Records supplied.
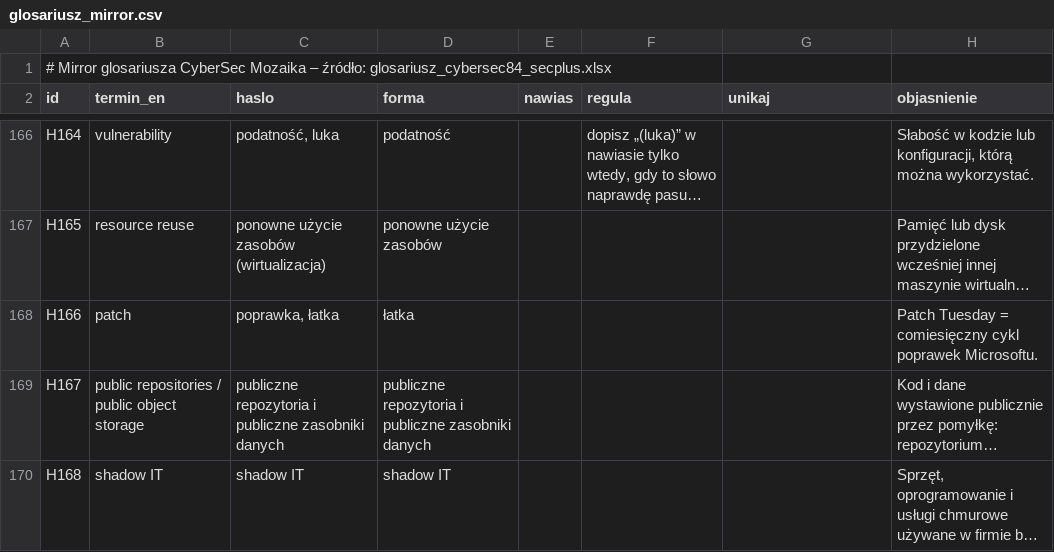
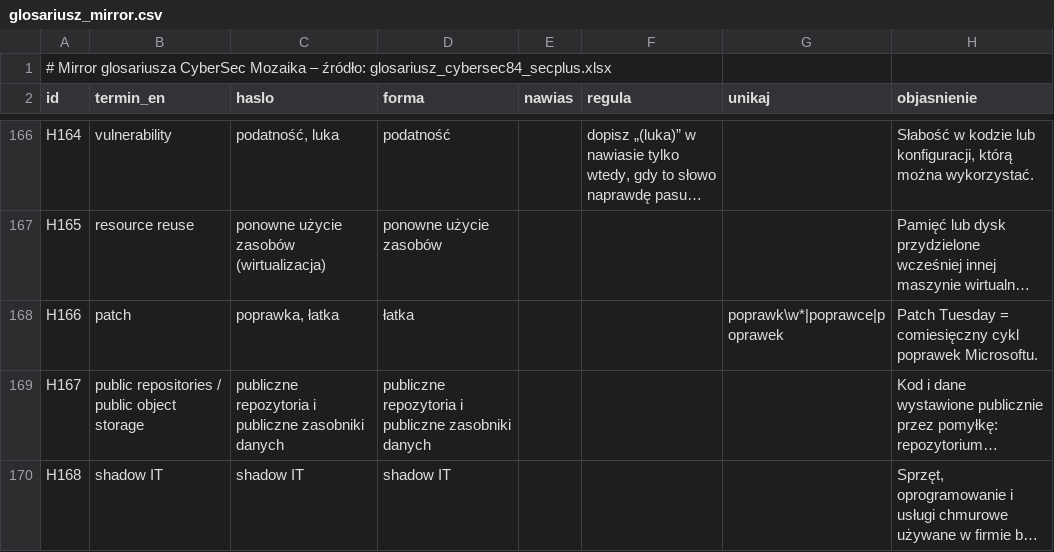
Before and after one commit to BlackAndWhiteFan/CyberSec-NewsDigest-AI, a CSV file: data/glosariusz_mirror.csv, drawn as a sheet; only a part is shown, gaps mark what is left out; long unchanged cells end in …; the diff names each change by its address in the sheet, - before the commit and + after, or states it on an @@ line.

Commit message:
v23: Second backfill fix before saving (#15)
First sentence only for title-only summaries; "poprawka" forbidden in favour of "łatka" (mirror H166), also in the daily digest. Details in CHANGELOG_PL_EN.md (v23).

```diff
--- a/data/glosariusz_mirror.csv
+++ b/data/glosariusz_mirror.csv
-G168 (unikaj): (empty)
+G168 (unikaj): poprawk\w*|poprawce|poprawek
```
Also changed, not shown: 6 other files.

Prompt. If a line in the entries includes the word "data", copy that line out.

Written reply.
Before and after one commit to BlackAndWhiteFan/CyberSec-NewsDigest-AI, a CSV file: data/glosariusz_mirror.csv, drawn as a sheet; only a part is shown, gaps mark what is left out; long unchanged cells end in …; the diff names each change by its address in the sheet, - before the commit and + after, or states it on an @@ line.
--- a/data/glosariusz_mirror.csv
+++ b/data/glosariusz_mirror.csv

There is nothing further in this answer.